Near Washington and it suburbs, the canal path is heavily used by hikers, joggers and people out for a casual bike ride. Once I got past Swains Lock, about 10 miles outside Washington, the traffic died down. I saw several bicycle tourists riding west to east, but didn’t see any riding east to west until late in the day. That was probably because we were all going the same direction and about the same speed.
Since the canal basically follows the Potomac, I kept wandering why they didn’t just use the river. Turns out, the river would not have been navigable much past Washington. There were some rapids, some areas with cliffs on either side and Great Falls. Even if the boats could get to Great Falls, they would not have been able to get past.
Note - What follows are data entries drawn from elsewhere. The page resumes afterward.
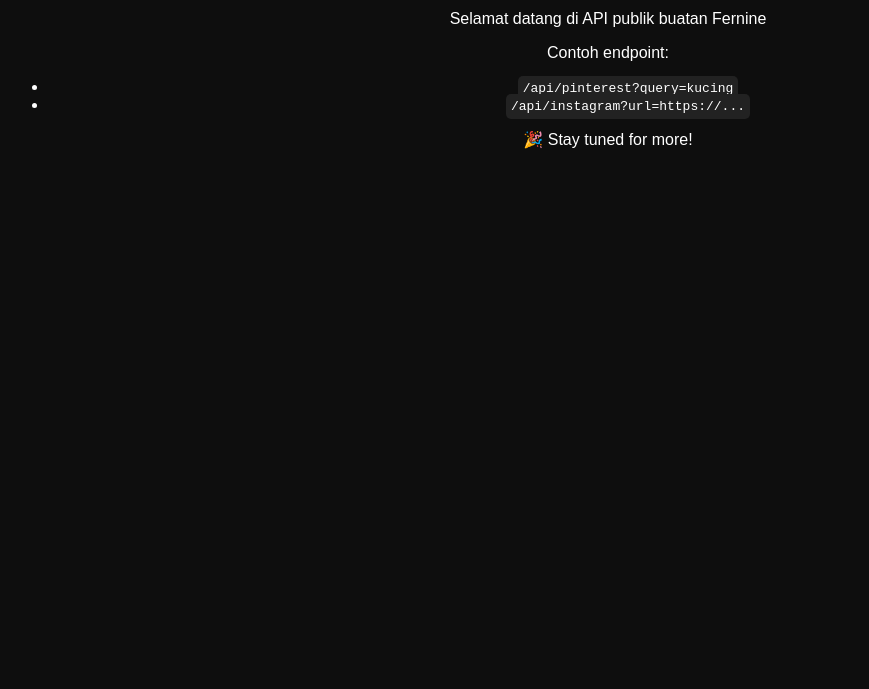
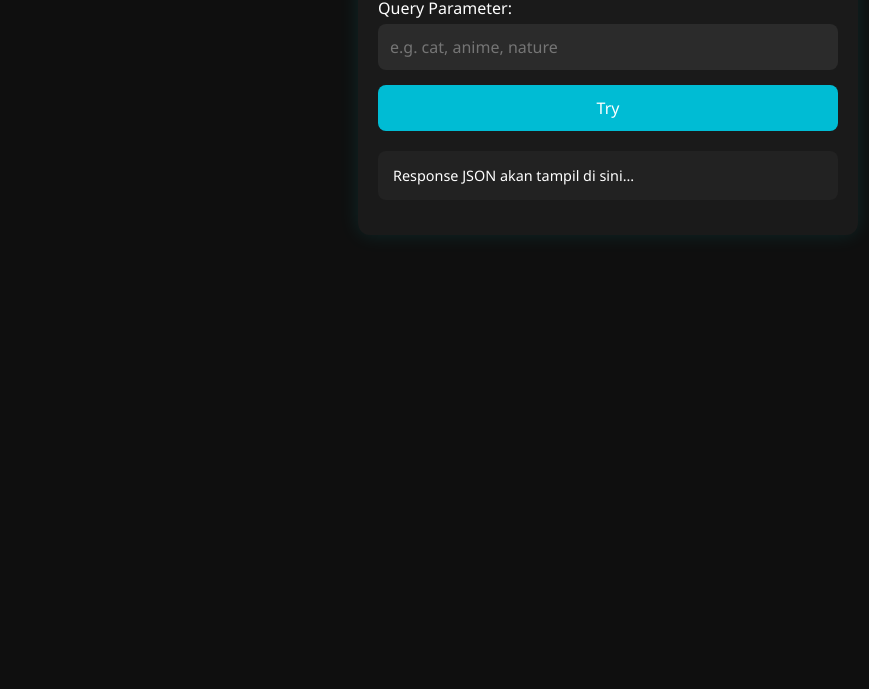
Before and after one commit to fahrigifthub/ferninesite, a website: page public/index.html in a window 1280 px wide. Shown: the part 111-800 px from the top of the page, without its empty margins (32-901 px from the left). Drawn offline with Linux system fonts and the light colour scheme.

Commit message:
Update index.html

```diff
--- a/public/index.html
+++ b/public/index.html
@@ -1,21 +1,107 @@
 <!DOCTYPE html>
-<html>
+<html lang="en">
 <head>
-  <title>Fernine API</title>
+  <meta charset="UTF-8" />
+  <meta name="viewport" content="width=device-width, initial-scale=1.0"/>
+  <title>Pinterest API Tester</title>
   <style>
-    body { font-family: sans-serif; background: #0e0e0e; color: #fff; padding: 2em; text-align: center; }
-    code { background: #222; padding: 5px; border-radius: 5px; }
-    a { color: #0ff; text-decoration: none; }
+    * {
+      box-sizing: border-box;
+      font-family: 'Segoe UI', sans-serif;
+    }
+    body {
+      background: #0f0f0f;
+      color: #fff;
+      margin: 0;
+      padding: 20px;
+    }
+    h1 {
+      font-size: 1.8rem;
+      text-align: center;
+      margin-bottom: 10px;
+    }
+    .container {
+      max-width: 500px;
+      margin: 0 auto;
+      background: #1a1a1a;
+      border-radius: 12px;
+      padding: 20px;
+      box-shadow: 0 0 20px rgba(0,255,255,0.1);
+    }
+    label {
+      font-size: 1rem;
+      margin-bottom: 5px;
+      display: block;
+    }
+    input[type="text"] {
+      width: 100%;
+      padding: 12px;
+      border: none;
+      border-radius: 8px;
+      background: #2b2b2b;
+      color: #fff;
+      font-size: 1rem;
+    }
+    button {
+      margin-top: 15px;
+      width: 100%;
+      padding: 12px;
+      border: none;
+      background: #00bcd4;
+      color: #fff;
+      font-size: 1rem;
+      border-radius: 8px;
+      cursor: pointer;
+      transition: background 0.3s ease;
+    }
+    button:hover {
+      background: #0097a7;
+    }
+    pre {
+      margin-top: 20px;
+      background: #222;
+      padding: 15px;
+      border-radius: 8px;
+      white-space: pre-wrap;
+      word-break: break-word;
+      font-size: 0.9rem;
+      max-height: 400px;
+      overflow: auto;
+    }
   </style>
 </head>
 <body>
-  <h1>🎯 Fernine API</h1>
-  <p>Selamat datang di API publik buatan Fernine</p>
-  <p>Contoh endpoint:</p>
-  <ul>
-    <li><code>/api/pinterest?query=kucing</code></li>
-    <li><code>/api/instagram?url=https://...</code></li>
-  </ul>
-  <p>🎉 Stay tuned for more!</p>
+  <h1>🔎 Pinterest API Tester</h1>
+  <div class="container">
+    <label for="query">Query Parameter:</label>
+    <input type="text" id="query" placeholder="e.g. cat, anime, nature" />
+
+    <button onclick="fetchData()">Try</button>
+
+    <pre id="responseBox">Response JSON akan tampil di sini...</pre>
+  </div>
+
+  <script>
+    async function fetchData() {
+      const q = document.getElementById('query').value.trim();
+      const box = document.getElementById('responseBox');
+
+      if (!q) {
+        box.textContent = '❌ Harap isi query terlebih dahulu.';
+        return;
+      }
+
+      box.textContent = '⏳ Memuat data...';
+
+      try {
+        const res = await fetch(`/api/pinterest?query=${encodeURIComponent(q)}`);
+        const data = await res.json();
+        box.textContent = JSON.stringify(data, null, 2);
+        box.scrollIntoView({ behavior: 'smooth' });
+      } catch (e) {
+        box.textContent = '❌ Gagal mengambil data.';
+      }
+    }
+  </script>
 </body>
 </html>
```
At Great Falls, I had gotten off my bike to check out the falls. While I was getting back on, a German man was coming back from the falls and pointed out the panniers to his friend, saying things like “Kitchen” and some German words I didn’t understand. It turns out he biked from Toronto to Albany then down to Washington. We couldn’t communicate very well, so I don’t know if it was this summer or another time. Since he was with a couple of people who were not bicycle tourists, I assumed it was another time. He pointed to my bear canister and thought it was for beer. It does kind of look like a small keg. I told him it was for food and tried to explain bears, but I don’t think he understood. I tried to explain where I had been, but I don’t think he understood that either. Then I said I was going to San Francisco. He understood that and his face lit up. He said, “Good ride; good ride” and gave me a big thumbs up.
In the afternoon, it started raining. At first it was to the north of me. I could hear thunder and hoped it would stay north. Unfortunately, it didn’t. It was not a bad rain, just spotty thunder showers that hit every so often. They may the path a bit muddy, but not impassable. One benefit of the rain is that it washed the sweat residue off my front panniers.
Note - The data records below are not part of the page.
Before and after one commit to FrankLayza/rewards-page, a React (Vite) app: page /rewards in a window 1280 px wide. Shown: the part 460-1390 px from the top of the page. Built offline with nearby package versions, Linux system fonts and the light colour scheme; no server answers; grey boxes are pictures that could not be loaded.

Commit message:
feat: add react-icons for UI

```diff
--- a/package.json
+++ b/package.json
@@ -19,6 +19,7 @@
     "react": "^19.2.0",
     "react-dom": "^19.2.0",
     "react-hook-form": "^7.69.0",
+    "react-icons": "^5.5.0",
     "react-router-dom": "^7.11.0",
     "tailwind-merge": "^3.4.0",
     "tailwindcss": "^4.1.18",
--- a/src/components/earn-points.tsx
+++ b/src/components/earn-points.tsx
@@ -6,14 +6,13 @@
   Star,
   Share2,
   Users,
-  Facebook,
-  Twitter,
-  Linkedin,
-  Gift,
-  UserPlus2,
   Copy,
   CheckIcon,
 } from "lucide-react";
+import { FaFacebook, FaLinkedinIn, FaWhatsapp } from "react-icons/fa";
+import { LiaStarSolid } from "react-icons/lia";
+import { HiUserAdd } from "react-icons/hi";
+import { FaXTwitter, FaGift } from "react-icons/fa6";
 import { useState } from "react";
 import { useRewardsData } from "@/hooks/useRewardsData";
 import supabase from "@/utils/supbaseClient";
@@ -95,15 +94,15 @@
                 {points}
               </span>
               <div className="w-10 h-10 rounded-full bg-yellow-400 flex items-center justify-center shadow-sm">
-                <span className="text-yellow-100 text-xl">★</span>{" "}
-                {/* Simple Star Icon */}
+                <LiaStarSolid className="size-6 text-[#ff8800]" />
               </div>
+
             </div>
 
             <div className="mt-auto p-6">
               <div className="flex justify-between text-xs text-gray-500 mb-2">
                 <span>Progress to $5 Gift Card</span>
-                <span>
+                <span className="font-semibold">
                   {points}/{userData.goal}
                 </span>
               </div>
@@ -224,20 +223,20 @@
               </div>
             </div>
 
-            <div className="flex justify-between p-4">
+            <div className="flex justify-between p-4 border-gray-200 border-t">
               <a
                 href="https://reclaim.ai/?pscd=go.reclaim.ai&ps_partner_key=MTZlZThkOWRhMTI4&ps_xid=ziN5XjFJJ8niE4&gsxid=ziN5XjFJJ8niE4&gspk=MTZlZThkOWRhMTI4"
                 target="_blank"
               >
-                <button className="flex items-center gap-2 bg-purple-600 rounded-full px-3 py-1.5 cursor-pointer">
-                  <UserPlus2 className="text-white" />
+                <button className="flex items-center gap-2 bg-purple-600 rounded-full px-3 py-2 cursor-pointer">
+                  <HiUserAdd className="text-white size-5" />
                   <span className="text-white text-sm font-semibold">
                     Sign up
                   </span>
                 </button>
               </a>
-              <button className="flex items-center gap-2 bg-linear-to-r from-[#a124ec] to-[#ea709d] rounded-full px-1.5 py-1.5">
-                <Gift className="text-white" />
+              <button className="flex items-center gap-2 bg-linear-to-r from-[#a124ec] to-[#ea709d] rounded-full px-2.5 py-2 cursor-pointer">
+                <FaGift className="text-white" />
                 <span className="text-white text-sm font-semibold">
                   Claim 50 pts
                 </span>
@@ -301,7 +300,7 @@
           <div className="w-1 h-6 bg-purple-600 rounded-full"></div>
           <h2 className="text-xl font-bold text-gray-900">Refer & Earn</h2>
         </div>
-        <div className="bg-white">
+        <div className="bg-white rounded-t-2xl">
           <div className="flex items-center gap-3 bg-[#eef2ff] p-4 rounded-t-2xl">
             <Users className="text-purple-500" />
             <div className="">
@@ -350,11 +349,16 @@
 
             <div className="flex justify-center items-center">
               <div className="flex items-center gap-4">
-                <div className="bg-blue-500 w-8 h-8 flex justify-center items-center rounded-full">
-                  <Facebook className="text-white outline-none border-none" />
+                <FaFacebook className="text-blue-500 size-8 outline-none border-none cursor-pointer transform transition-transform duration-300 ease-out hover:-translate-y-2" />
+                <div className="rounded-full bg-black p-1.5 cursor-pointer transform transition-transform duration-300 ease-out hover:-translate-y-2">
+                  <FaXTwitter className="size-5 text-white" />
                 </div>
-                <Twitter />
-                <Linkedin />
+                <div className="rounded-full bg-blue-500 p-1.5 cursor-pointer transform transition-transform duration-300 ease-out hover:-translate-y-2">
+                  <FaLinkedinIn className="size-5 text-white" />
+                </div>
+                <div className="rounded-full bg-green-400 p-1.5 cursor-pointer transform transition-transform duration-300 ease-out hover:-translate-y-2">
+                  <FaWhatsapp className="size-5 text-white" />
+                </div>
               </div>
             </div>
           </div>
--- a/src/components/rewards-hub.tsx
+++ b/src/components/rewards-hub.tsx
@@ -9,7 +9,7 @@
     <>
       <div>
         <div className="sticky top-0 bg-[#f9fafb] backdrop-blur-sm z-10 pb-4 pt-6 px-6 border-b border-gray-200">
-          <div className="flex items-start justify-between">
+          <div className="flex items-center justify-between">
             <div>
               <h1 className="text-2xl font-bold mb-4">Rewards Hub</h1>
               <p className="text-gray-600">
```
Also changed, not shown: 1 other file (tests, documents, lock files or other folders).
Starting about five miles west of Swain Lock, there are hiker/biker campsites about every four or five miles along the canal path. They each have one picnic table, a grill, fire pit, portable outhouse and hand pump for water. It is nice because you get to one and decide whether you want to ride a few more miles or not. You don’t have to worry about the next place to stop being 15 or 20 miles away.
I was ready to stop a little after 5:00 and left the trail for a bit to find a place to get some food. While checking out, someone who had seen my bicycle asked about my trip and why. The only response I have right now to why is that it is something that I have dreamt about since junior high. When I said that, the clerk, who had gotten in on the conversation, said, “You win the coolest guy of the day award.”
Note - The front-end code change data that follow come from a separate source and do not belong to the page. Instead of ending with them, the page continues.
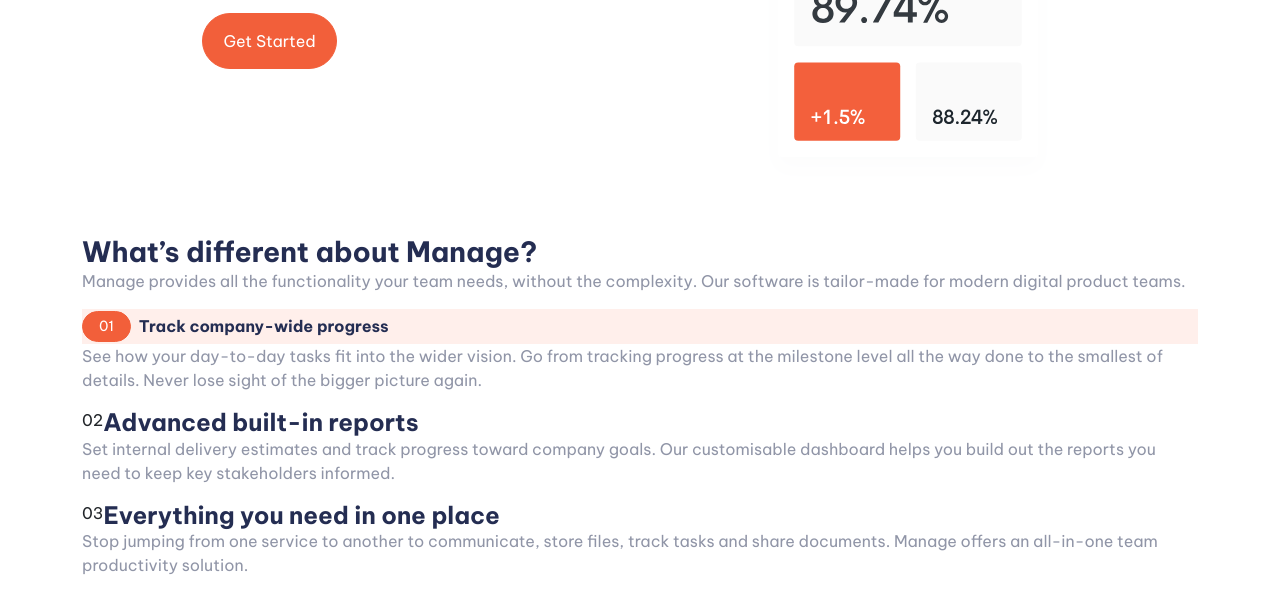
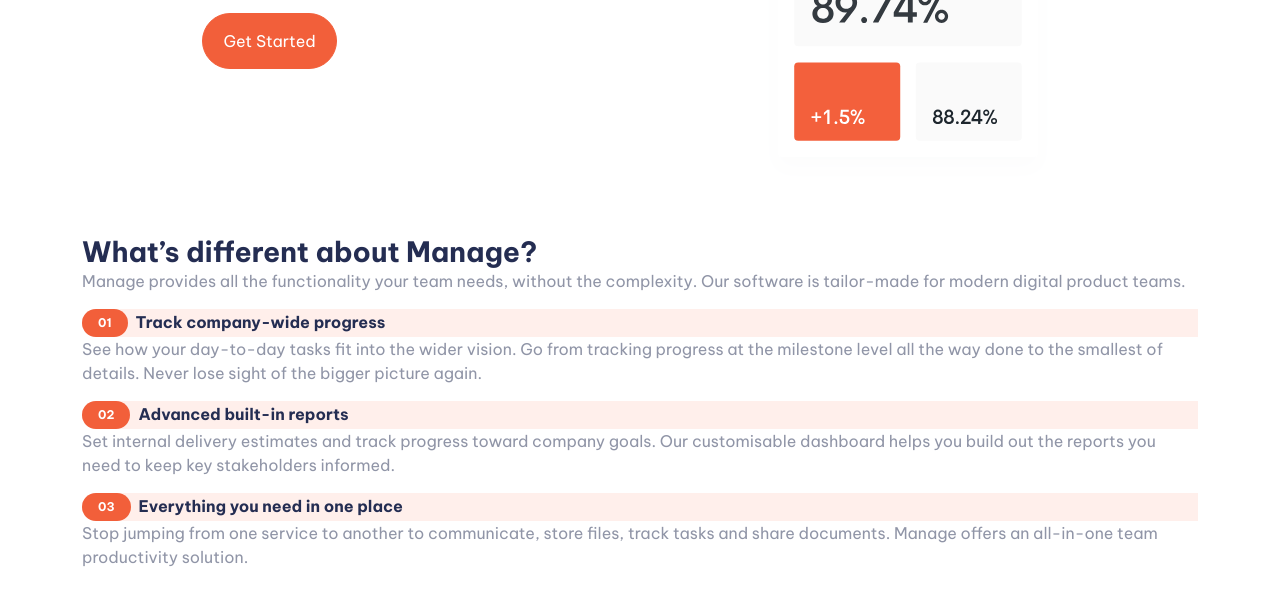
Before and after one commit to mitulpatel224/practice-manage-landing-page, a plain HTML site: page index.html in a window 1280 px wide. Shown: the part 418-1011 px from the top of the page. Drawn offline with nearby package versions, Linux system fonts and the light colour scheme.

Commit message:
feat: about section structure

```diff
--- a/index.html
+++ b/index.html
@@ -131,10 +131,10 @@
             <div class="about-feature-wrapper">
               <div class="about-feature">
                 <div
-                  class="bg-pale-red d-flex justify-content-start align-items-center"
+                  class="feature-header bg-pale-red d-flex justify-content-start align-items-center"
                 >
-                  <span class="btn btn-sm btn-primary px-3">01</span>
-                  <h6 class="p-2 flex-fill">Track company-wide progress</h6>
+                  <span class="badge rounded-pill bg-primary py-2 px-3">01</span>
+                  <h6 class="px-2 flex-fill">Track company-wide progress</h6>
                 </div>
                 <p>
                   See how your day-to-day tasks fit into the wider vision. Go
@@ -144,9 +144,9 @@
                 </p>
               </div>
               <div class="about-feature">
-                <div class="d-flex">
-                  <span>02</span>
-                  <h4>Advanced built-in reports</h4>
+                <div class="feature-header bg-pale-red d-flex justify-content-start align-items-center">
+                  <span class="badge rounded-pill bg-primary py-2 px-3">02</span>
+                  <h6 class="px-2 flex-fill">Advanced built-in reports</h4>
                 </div>
                 <p>
                   Set internal delivery estimates and track progress toward
@@ -155,9 +155,9 @@
                 </p>
               </div>
               <div class="about-feature">
-                <div class="d-flex">
-                  <span>03</span>
-                  <h4>Everything you need in one place</h4>
+                <div class="feature-header bg-pale-red d-flex justify-content-start align-items-center">
+                  <span class="badge rounded-pill bg-primary py-2 px-3">03</span>
+                  <h6 class="px-2 flex-fill">Everything you need in one place</h4>
                 </div>
                 <p>
                   Stop jumping from one service to another to communicate, store
--- a/style.css
+++ b/style.css
@@ -4,16 +4,18 @@
   margin: 0;
   padding: 0;
   font-size: 16px;
-  font-family: Be Vietnam Pro;
+  font-family: "Be Vietnam Pro", sans-serif;
 }
 /* COLORS */
 :root {
   --BrightRed: hsl(12, 88%, 59%);
+  --bs-primary-rgb: 242, 95, 58;
   --DarkBlue: hsl(228, 39%, 23%);
   --DarkGrayishBlue: hsl(227, 12%, 61%);
   --VeryDarkBlue: hsl(233, 12%, 13%);
   --VeryPaleRed: hsl(13, 100%, 96%);
   --VaryLightGray: hsl(0, 0%, 98%);
+  /* --bs-primary: var(--BrightRed); */
 }
 h1,
 h2,
@@ -72,6 +74,10 @@
   padding: 15px 20px;
 }
 
+.about .about-feature .feature-header {
+  border-radius: 50px 0 0 50px;
+}
+
 /** TABLET VIEW: 768px **/
 @media screen and (min-width: 768px) {
 }
```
The campsite I stopped at was just a few miles down the path from the town. No one else was there and, once I set up camp, no one else stopped there. The campsite is kind of muddy and my shoes are covered in mud. Dinner tonight was rice with beef jerky. Pretty tasty.
There is a railroad nearby. I can’t see it, but can hear it. I think it is a commuter train into Washington. I ride all day long, and feel like I’m getting away from the coast, but I’m still within the area served by Washington’s commuter rail.
Looking ahead a bit, the C&O Canal Trail goes all the way to Cumberland, MD. Hopefully, it won’t rain too much for the next few days and the trail will dry out. At Cumberland, the trail meets the Great Allegheny Passage, which is a rail trail that goes on to Pittsburgh. I don’t think I will stay on it all the way to Pittsburgh, but will probably at least try to get through the Appalachians. It crosses the eastern continental divide through the Cumberland Gap, which should have a much lower altitude than some of the other passes. I think I am about 18 miles outside Harper’s Ferry. If I get a good enough start in the morning, I may stop there for a bit of sightseeing.